Israel's creation narrative is built upon the premise of Jewish continuity and divine right over the land it now both legally (pre-1967 borders) and illegally (post-1967 borders) occupies. In its effort to make realities on the ground synchronise with this mythological narrative, Israel has erased every vestige of Palestinian presence since its creation in 1948: more than 500 Palestinian villages were liquidated and 600,000 Palestinians were expelled during the Nakba, and nearly every Arab street and town that remained intact after has been renamed with Hebrew nomenclatures.
|The more liberal a voter describe themselves, the more likely they are to support Palestinian liberation
The leaders of the Democratic Party will again give their blessing to the lies Israel deploys to conceal its 70-year campaign to ethnically cleanse Palestine of its indigenous inhabitants, while the Republican Party continues to be indistinguishable from Israel's far-right Likud party in terms of style and substance when it comes to resolving legitimate Palestinian grievances.

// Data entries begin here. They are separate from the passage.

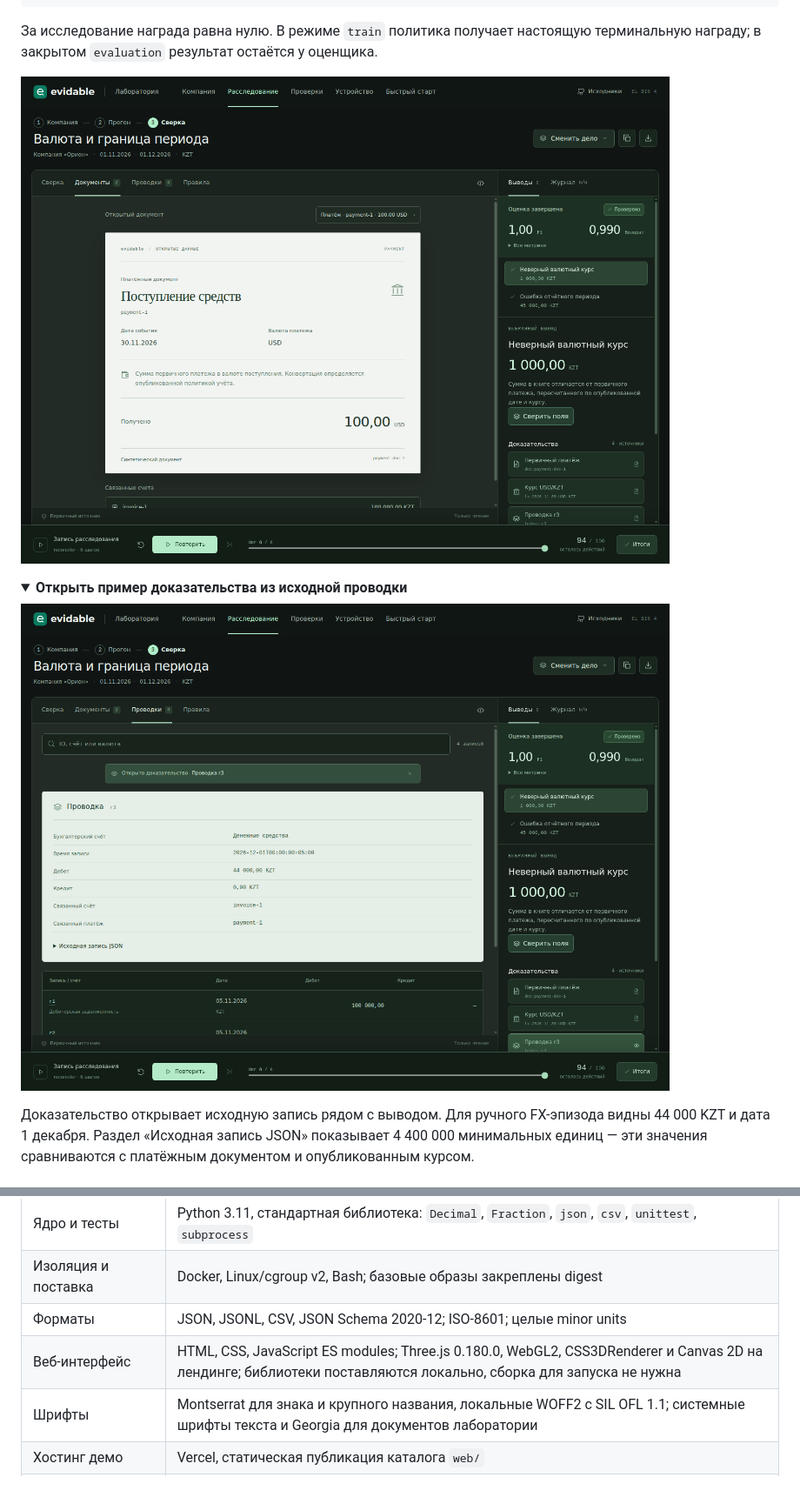
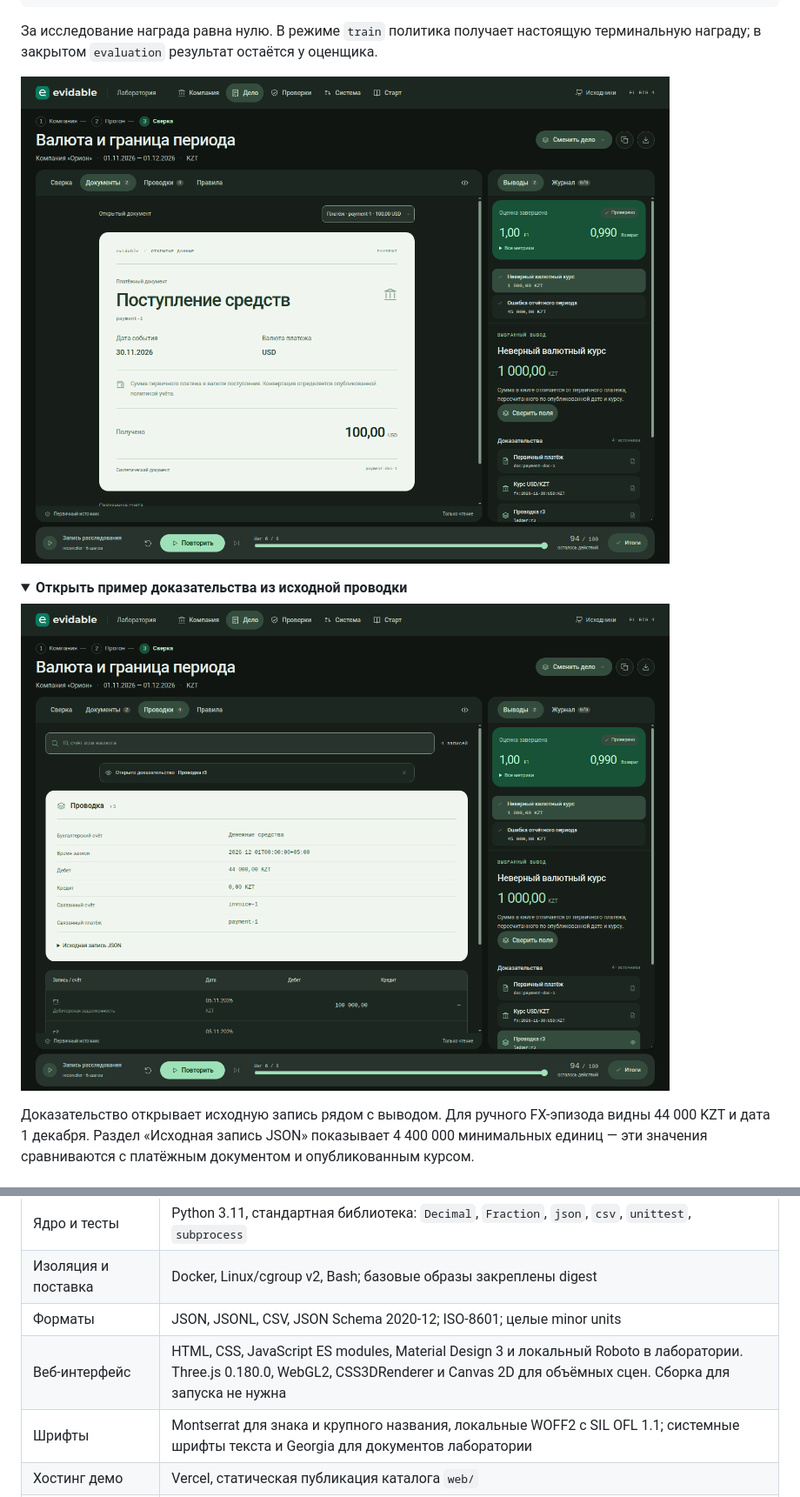
Before and after one commit to amurapan/genesis, a Markdown page: README.md, 2 parts joined by grey strips. Shown at 87% size. Drawn GitHub-style; pictures changed too: docs/images/evidence.png, docs/images/findings.png; folded sections open.

Commit message:
restyle lab in material 3

```diff
--- a/README.md
+++ b/README.md
@@ -116,7 +116,7 @@ reward = clip(2 × F1 − 1 − 0.002 × inspection_steps, −1, 1)
 | Ядро и тесты | Python 3.11, стандартная библиотека: `Decimal`, `Fraction`, `json`, `csv`, `unittest`, `subprocess` |
 | Изоляция и поставка | Docker, Linux/cgroup v2, Bash; базовые образы закреплены digest |
 | Форматы | JSON, JSONL, CSV, JSON Schema 2020-12; ISO-8601; целые minor units |
-| Веб-интерфейс | HTML, CSS, JavaScript ES modules; Three.js 0.180.0, WebGL2, CSS3DRenderer и Canvas 2D на лендинге; библиотеки поставляются локально, сборка для запуска не нужна |
+| Веб-интерфейс | HTML, CSS, JavaScript ES modules, Material Design 3 и локальный Roboto в лаборатории. Three.js 0.180.0, WebGL2, CSS3DRenderer и Canvas 2D для объёмных сцен. Сборка для запуска не нужна |
 | Шрифты | Montserrat для знака и крупного названия, локальные WOFF2 с SIL OFL 1.1; системные шрифты текста и Georgia для документов лаборатории |
 | Хостинг демо | Vercel, статическая публикация каталога `web/` |
 | Проверка интерфейса | Playwright, настольные и мобильные размеры экрана |
```
Also changed, not shown: docs/web-design.md (+6 -6 lines), docs/images/company.png, docs/images/comparison.png, docs/images/verification.png, docs/images/workspace.png, 7 other files.
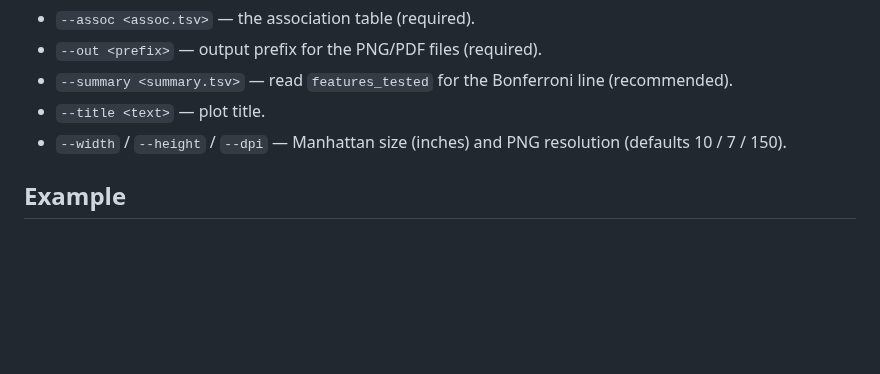
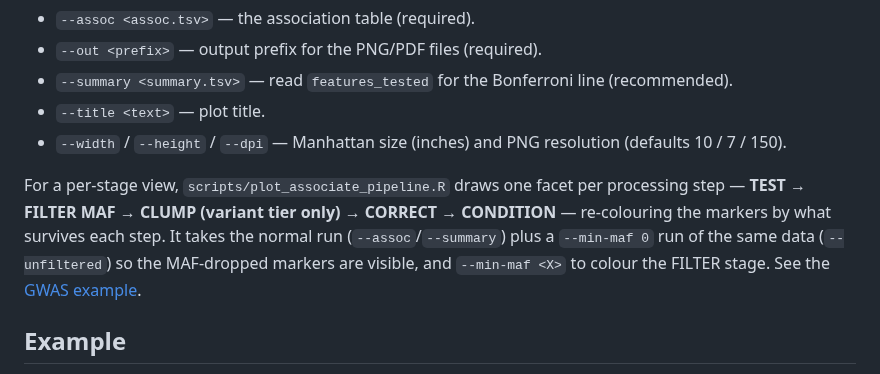
Before and after one commit to davidebolo1993/panvar, a Markdown page: docs/modules/associate.md, the part around the change. GitHub-like rendering; blank space fills up the shorter version.

```diff
--- a/docs/modules/associate.md
+++ b/docs/modules/associate.md
@@ -124,6 +124,12 @@ Script flags (needs `Rscript` + `ggplot2`; `ggrepel` optional, for the gene labe
 - `--title <text>` — plot title.
 - `--width` / `--height` / `--dpi` — Manhattan size (inches) and PNG resolution (defaults 10 / 7 / 150).
 
+For a per-stage view, `scripts/plot_associate_pipeline.R` draws one facet per processing step —
+**TEST → FILTER MAF → CLUMP (variant tier only) → CORRECT → CONDITION** — re-colouring the markers by what
+survives each step. It takes the normal run (`--assoc`/`--summary`) plus a `--min-maf 0` run of the same data
+(`--unfiltered`) so the MAF-dropped markers are visible, and `--min-maf <X>` to colour the FILTER stage. See
+the [GWAS example](../gwas/example.md#the-association-pipeline-stage-by-stage).
+
 ## Example
 
 Uses the committed example phenotype (`tests/gwas/lpa/`, simulated) over the BIMBAM matrices that
```
Also changed, not shown: docs/gwas/example.md (+41 -9 lines), docs/gwas/img/assoc_graph_quant.pipeline.png (added), docs/gwas/img/assoc_kmers_quant.pipeline.png (added), docs/gwas/img/assoc_variant_quant.pipeline.png (added).
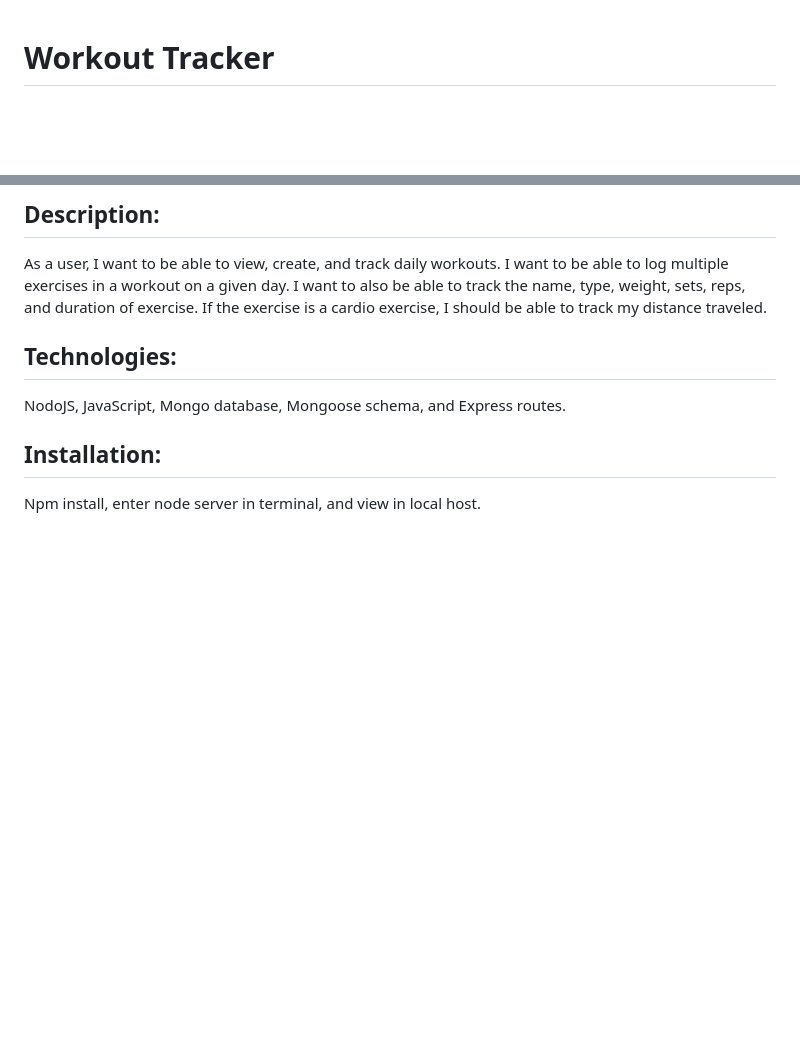
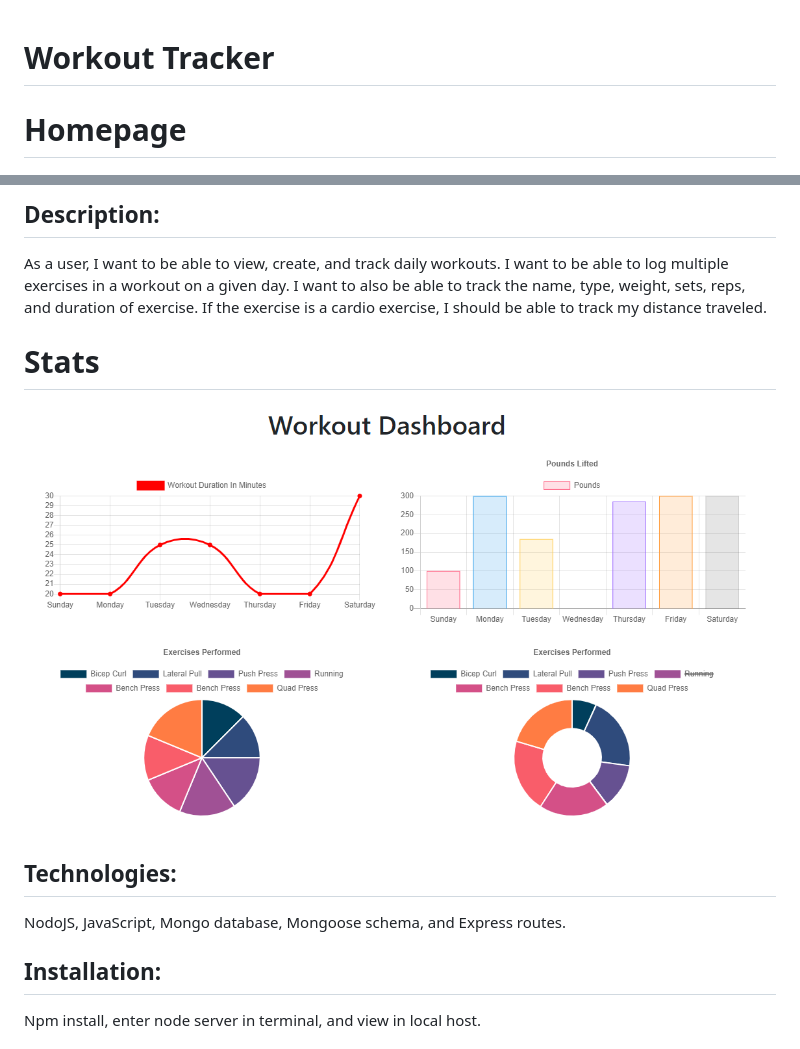
Before and after one commit to las348/dopart, a Markdown page: README.md, 2 parts joined by grey strips. GitHub-like rendering; pictures changed too: public/img/stats.PNG (added); blank space fills up the shorter version.

Commit message:
stats pic

```diff
--- a/README.md
+++ b/README.md
@@ -1,9 +1,13 @@
 # Workout Tracker
 
+# Homepage
 ![](public/img/homepage.PNG)
 
 ## Description:
 As a user, I want to be able to view, create, and track daily workouts. I want to be able to log multiple exercises in a workout on a given day. I want to also be able to track the name, type, weight, sets, reps, and duration of exercise. If the exercise is a cardio exercise, I should be able to track my distance traveled.
+
+# Stats
+![](public/img/stats.PNG)
 
 ## Technologies:
 NodoJS, JavaScript, Mongo database, Mongoose schema, and Express routes.
```
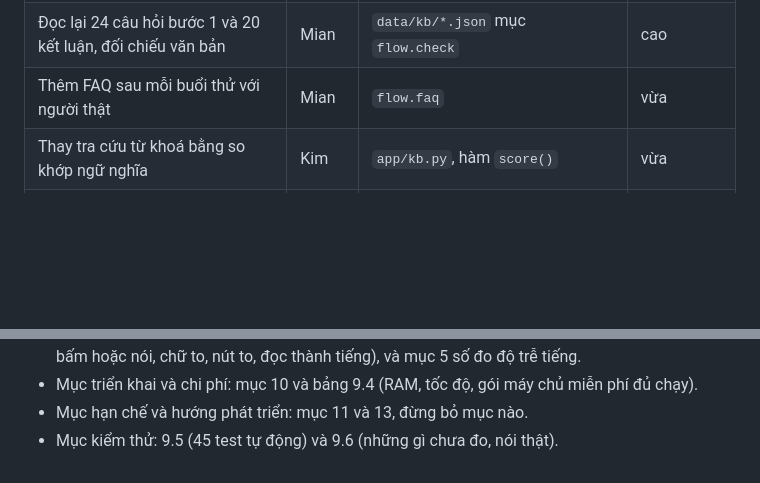
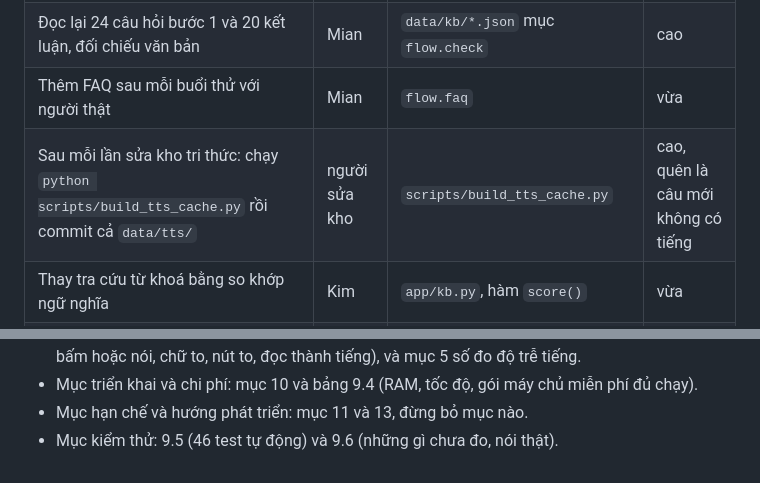
Before and after one commit to nynyann/kiosk-AI, a Markdown page: TONG-HOP.md, 2 parts joined by grey strips. Drawn GitHub-style; blank space fills up the shorter version.

```diff
--- a/TONG-HOP.md
+++ b/TONG-HOP.md
@@ -484,6 +520,7 @@ Lần cập nhật 14/09/2026 (hai commit cuối) thay đổi gì:
 | Bổ sung `HARD_FIXES` từ cụm nghe nhầm thật, chạy `eval.rescore`, ghi chuỗi số cải thiện | Lia | `app/normalize.py` | cao, là nội dung mục 4.3 |
 | Đọc lại 24 câu hỏi bước 1 và 20 kết luận, đối chiếu văn bản | Mian | `data/kb/*.json` mục `flow.check` | cao |
 | Thêm FAQ sau mỗi buổi thử với người thật | Mian | `flow.faq` | vừa |
+| Sau mỗi lần sửa kho tri thức: chạy `python scripts/build_tts_cache.py` rồi commit cả `data/tts/` | người sửa kho | `scripts/build_tts_cache.py` | cao, quên là câu mới không có tiếng |
 | Thay tra cứu từ khoá bằng so khớp ngữ nghĩa | Kim | `app/kb.py`, hàm `score()` | vừa |
 | Tính ngưỡng tin cậy bằng hàm chi phí kỳ vọng | Kim | `config.KB_MATCH_THRESHOLD`, `ASR_CONFIDENCE_FLOOR` | vừa |
 | Thử với 3 đến 5 người cao tuổi thật, ghi thời gian hoàn thành và chỗ vấp | cả nhóm | | cao |
@@ -509,4 +546,4 @@ Lần cập nhật 14/09/2026 (hai commit cuối) thay đổi gì:
 - Mục triển khai và chi phí: mục 10 và bảng 9.4 (RAM, tốc độ, gói máy chủ
   miễn phí đủ chạy).
 - Mục hạn chế và hướng phát triển: mục 11 và 13, đừng bỏ mục nào.
-- Mục kiểm thử: 9.5 (45 test tự động) và 9.6 (những gì chưa đo, nói thật).
+- Mục kiểm thử: 9.5 (46 test tự động) và 9.6 (những gì chưa đo, nói thật).
```
Also changed, not shown: other parts of TONG-HOP.md (+52 -16 lines).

The question then becomes how much longer can the Democratic Party continue to stand by Israel's illegal occupation and violation of Palestinian human rights, when Democratic voters are now more likely to say they sympathise with the Palestinians than with Israel?
During the 2016 election, Democratic presidential candidate Bernie Sanders, a Jewish American who once lived on a kibbutz in Israel, channelled and rode the sentiments of an increasingly pro-Palestinian Democratic voter base when he told an Israeli audience that Israel must end its occupation of the Palestinian territories.
When you drill down further into polls of Democratic voters you find that the more liberal a voter describe themselves, the more likely they are to support Palestinian liberation. More significantly, younger voters overwhelmingly side with Palestinians, and given it's the 18-35 voter the Democratic Party hopes will drive it to victory in the 2018 midterm elections, political reality is finally catching up to ageing white Democrat stalwarts - like Pelosi and Senate Minority Speaker Chuck Schumer (D-NY) - in the House and Senate.
"In Congress, a sidling away from Israel among Democrats may already be underway," observes Shmuel Rosner for The New York Times. "Once, Democratic legislators had to worry about appearing unsupportive of Israel; today some of them - especially those who need to be re-elected by liberal voters - seem to have the opposite concern: They do not want to be seen as too supportive."
To this end, the world should see this visit to Israel by the Democratic Party for what it really is: generational politics. In other words, think of it as the last overt display of Democratic Party solidarity with Israel, expressed by a generation who are now well and truly out of the touch with their base.
CJ Werleman is the author of 'Crucifying America', 'God Hates You, Hate Him Back' and 'Koran Curious', and is the host of Foreign Object.
Follow him on Twitter: @cjwerleman
Opinions expressed in this article remain those of the author and do not necessarily represent those of The New Arab, its editorial board or staff.